Yes, Serge. Check out this BBC segment with Sir George Martin (Beatles=92 p=
roducer), who was filming a piece on the historical origins of music and wa=
nted to include something on natural sound. While the sound of the cottonwo=
od tree is correct and real, the reason for its audio signature, as explain=
ed in the piece, is wrong.
The reason for that particular sound (other than the sound of nutrients mov=
ing up and down the xylem and phloem which is more whoosh-like) is that aft=
er a period of drought, the cells suck in air to maintain osmotic pressure.=
When the pressure becomes too great and the cell walls fail, they generate=
a faint pop, the sound captured in this example.

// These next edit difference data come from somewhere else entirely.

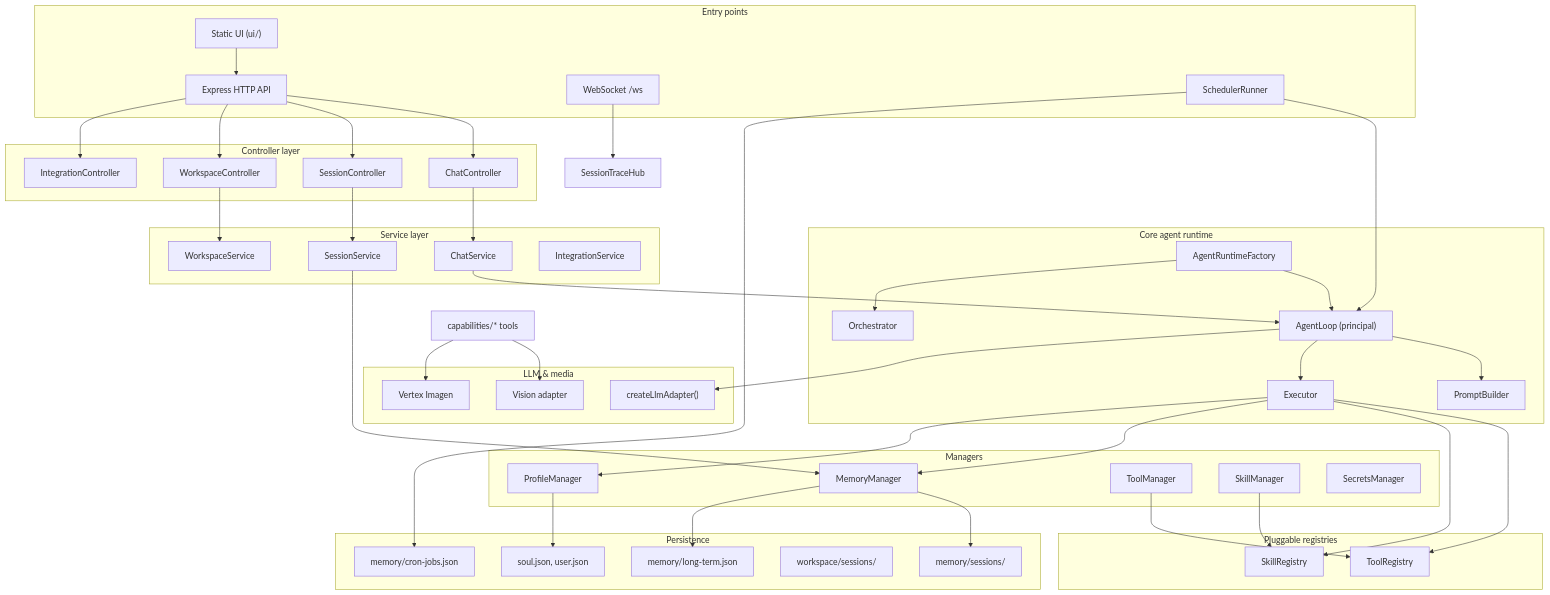
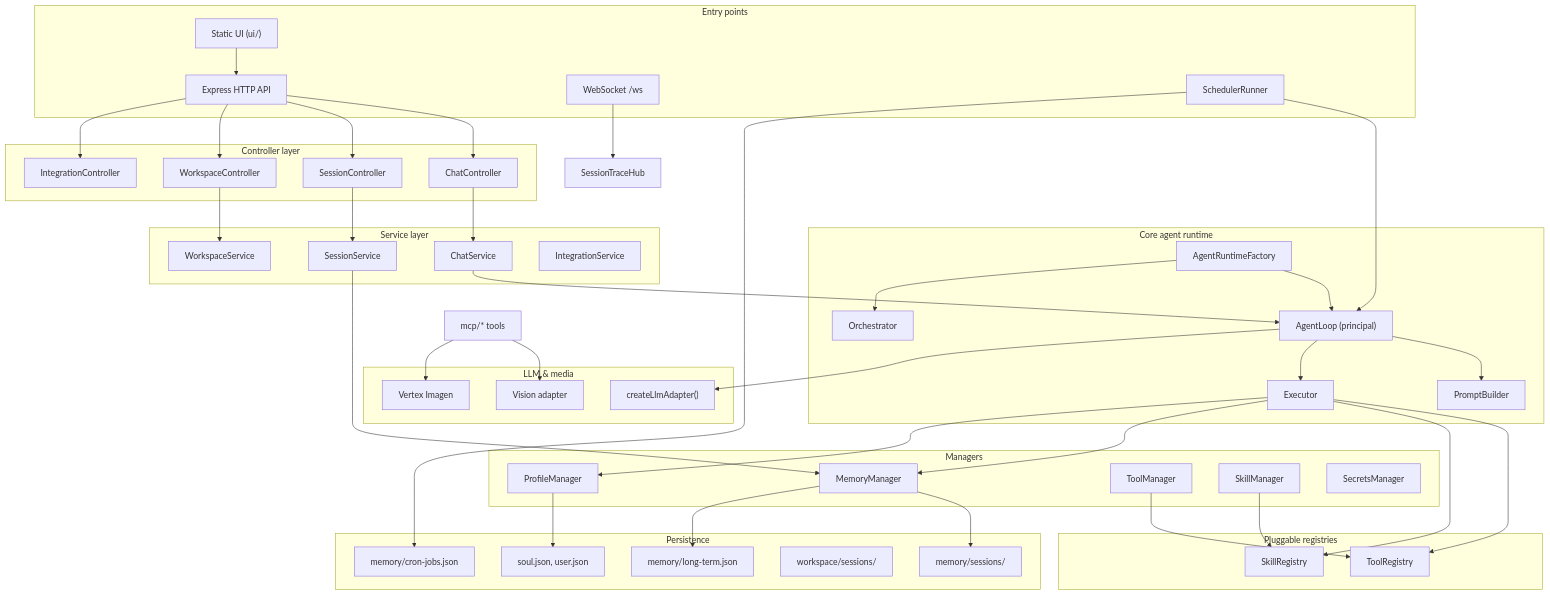
Before and after one commit to oshan1998/AgentX: the first of 2 diagrams in ARCHITECTURE.md, drawn with Mermaid. The commit also changed other lines of this file and 153 other files, not shown here.

````diff
--- a/ARCHITECTURE.md
+++ b/ARCHITECTURE.md
@@ -107,80 +107,80 @@
 ```mermaid
 flowchart TB
   subgraph Entry["Entry points"]
     HTTP["Express HTTP API"]
     WS["WebSocket /ws"]
     UI["Static UI (ui/)"]
     Cron["SchedulerRunner"]
   end
 
   subgraph Controllers["Controller layer"]
     ChatCtrl["ChatController"]
     SessionCtrl["SessionController"]
     WorkspaceCtrl["WorkspaceController"]
     IntegrationCtrl["IntegrationController"]
   end
 
   subgraph Services["Service layer"]
     ChatSvc["ChatService"]
     SessionSvc["SessionService"]
     WorkspaceSvc["WorkspaceService"]
     IntegrationSvc["IntegrationService"]
   end
 
   subgraph Core["Core agent runtime"]
     AL["AgentLoop (principal)"]
     PB["PromptBuilder"]
     EX["Executor"]
     ARF["AgentRuntimeFactory"]
     ORCH["Orchestrator"]
   end
 
   subgraph Registries["Pluggable registries"]
     TR["ToolRegistry"]
     SR["SkillRegistry"]
   end
 
   subgraph Managers["Managers"]
     MM["MemoryManager"]
     PM["ProfileManager"]
     TM["ToolManager"]
     SM["SkillManager"]
     SecM["SecretsManager"]
   end
 
   subgraph Adapters["LLM & media"]
     LLMF["createLlmAdapter()"]
     Vision["Vision adapter"]
     Imagen["Vertex Imagen"]
   end
 
   subgraph Persistence["Persistence"]
     Sessions["memory/sessions/"]
     LTM["memory/long-term.json"]
     Profiles["soul.json, user.json"]
     Workspace["workspace/sessions/"]
     CronFile["memory/cron-jobs.json"]
   end
 
   UI --> HTTP
   HTTP --> ChatCtrl & SessionCtrl & WorkspaceCtrl & IntegrationCtrl
   WS --> TraceHub["SessionTraceHub"]
 
   ChatCtrl --> ChatSvc --> AL
   SessionCtrl --> SessionSvc --> MM
   WorkspaceCtrl --> WorkspaceSvc
   Cron --> AL
 
   AL --> PB & EX
   EX --> TR & SR & MM & PM
   ARF --> AL & ORCH
   TM --> TR
   SM --> SR
 
   AL --> LLMF
-  CapTools["capabilities/* tools"] --> Vision & Imagen
+  McpTools["mcp/* tools"] --> Vision & Imagen
 
   MM --> Sessions & LTM
   PM --> Profiles
   Cron --> CronFile
 ```
````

The dead cells for the ri=
ngs, etc. Normally, the popping sounds are more static-like. But in this c=
ase I found a segment of the recording (formerly at around 70kHz and slowed=

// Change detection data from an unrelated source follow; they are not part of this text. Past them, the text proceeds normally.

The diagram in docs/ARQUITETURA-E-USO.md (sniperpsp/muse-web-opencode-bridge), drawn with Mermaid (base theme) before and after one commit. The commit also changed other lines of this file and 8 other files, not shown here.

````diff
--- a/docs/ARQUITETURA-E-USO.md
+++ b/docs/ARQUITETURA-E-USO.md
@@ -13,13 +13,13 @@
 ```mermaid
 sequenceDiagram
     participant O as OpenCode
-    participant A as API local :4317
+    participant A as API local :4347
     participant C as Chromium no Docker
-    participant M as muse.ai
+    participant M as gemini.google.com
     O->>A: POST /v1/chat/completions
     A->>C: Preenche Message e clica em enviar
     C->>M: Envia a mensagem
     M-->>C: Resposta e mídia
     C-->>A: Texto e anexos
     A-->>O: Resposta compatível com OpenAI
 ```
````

up by a factor of 7) that was pretty rhythmic and used that as an example.
On Dec 13, 2013, at 9:43 PM, Serge Le Huitouze <>=
> Hi there,
> Just saw the documentary below (that's replay TV, visible until Tuesday):
> It's in French, but that's not so important for my point.
> At 38'25'', one sees an old Japanese lady listening to the sound of
> the sap flowing inside a tree (she previously took off a bit of bark).
> And she pretends to hear something!
> Do anyone knows of some recordings thereof?
> Thanks in adavance.
> "While a picture is worth a thousand words, a
> sound is worth a thousand pictures." R. Murray Schafer via Bernie Krause.
> Yahoo Groups Links
Glen Ellen, CA 95442
TED Global talk (12Jun13): http://www.ted.com/talks/bernie_krause_the_voice=